Dutch artist Frans Hals. Sotheby's took back the
painting after it was discovered by the auction house that the work
was connected to another alleged fake.
The scandal dates back to this past March when French officials
seized a 1531 painting entitled "Venus" by German artist
Lucas Cranach at an exhibition in France.
That work sold for £6 million in London, but is being
analyzed at the Louvre and is
believed to be a fake.
An in-depth technical analysis established that the Hals
painting was indeed a forgery. Sotheby's experts used
pigmentation tests to determine that the work was
"undoubtedly" a fake. Thereafter, Sotheby's
rescinded the sale and reimbursed the client in full for the
purchase of the fake work.
Concerns currently exist throughout the art market that there
are up to 25 other fakes in it. This could cost art investors
a staggering £200 million.
The content of this article is intended to provide a general
guide to the subject matter. Specialist advice should be sought
about your specific circumstances.
To print this article, all you need is to be registered on Mondaq.com.
Click to Login as an existing user or Register so you can print this article.

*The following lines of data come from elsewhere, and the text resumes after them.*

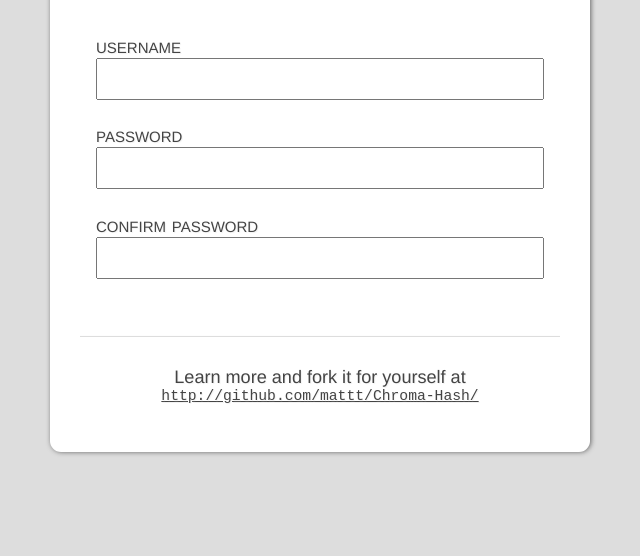
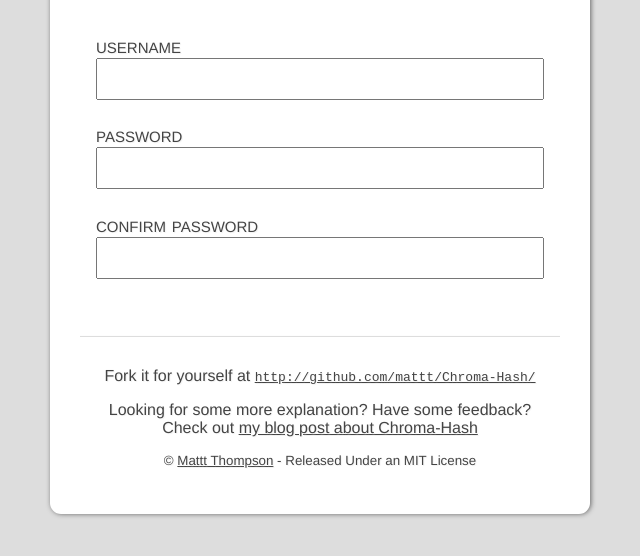
Before and after one commit to mattt/Chroma-Hash, a plain HTML site: page index.html in a window 1280 px wide. Shown: the part 276-832 px from the top of the page, without its empty margins (320-960 px from the left). Drawn offline with Linux system fonts and the light colour scheme; a script that the page names is missing.

Commit message:
More link-backs to information

```diff
--- a/index.html
+++ b/index.html
@@ -26,7 +26,7 @@
     h2{color:#888;width:70%;margin:0.5em auto 30px auto;font-family:"Palantino",Georgia;font-size:80%;font-style:italic;font-weight:normal;}
     p,label{text-shadow:1px 1px 1px #f2f2f2;}
     label{color:#444;display:block;font-variant:small-caps;text-transform:lowercase;}
-    p{font-size:87%;color:#444;}
+    p{font-size:77%;color:#444;}
     input{width:440px;font-size:1.5em;margin-bottom:0.75em;}
     .explanation{text-align:center;}
     a{color:#444;}
@@ -54,7 +54,9 @@
     </fieldset>
     <hr/>
     <div class="explanation">
-      <p>Learn more and fork it for yourself at <tt><a href="http://github.com/mattt/Chroma-Hash/">http://github.com/mattt/Chroma-Hash/</a></tt></p>
+      <p>Fork it for yourself at <tt><a href="http://github.com/mattt/Chroma-Hash/">http://github.com/mattt/Chroma-Hash/</a></tt></p>
+      <p>Looking for some more explanation? Have some feedback?<br/>Check out <a href="http://mattt.me/2009/07/chroma-hash-a-belated-introduction/">my blog post about Chroma-Hash</a></p>
+      <p><small>&copy; <a href="http://twitter.com/mattt" title="@mattt" rel="me">Mattt Thompson</a> - Released Under an MIT License</small></p>
     </div>
   </div>
 </body>
```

The Eleventh Circuit recently denied the Kim, Khloe, and Kourtney Kardashian's (the "Kardashians") motion to compel arbitration related to a trademark infringement lawsuit filed by upscale cosmetics company, By Lee Tillett ("Tillett").
Conan O'Brien is not joking around. The TBS comedian and late-night talk show host may have found the punchline to Alex Kaseberg's copyright infringement claim against O'Brien alleging that O'Brien stole five jokes Kaseberg originally published on Twitter in 2015.
n January 4, 2017, the Financial Crimes Enforcement Network (FinCEN) issued guidance
to the gaming industry on the sharing of suspicious activity reports (SARs), confirming that casinos may share SARs, or any information that may reveal the existence of a SAR, within certain portions of its corporate organization.
In December 2016, DeVry University agreed to pay $100 million to settle a lawsuit with the Federal Trade Commission (FTC) over allegations stemming from DeVry's advertising about the employment rates and salaries of its graduates.
Register for Access and our Free Biweekly Alert for
This service is completely free. Access 250,000 archived articles from 100+ countries and get a personalised email twice a week covering developments (and yes, our lawyers like to think you’ve read our Disclaimer).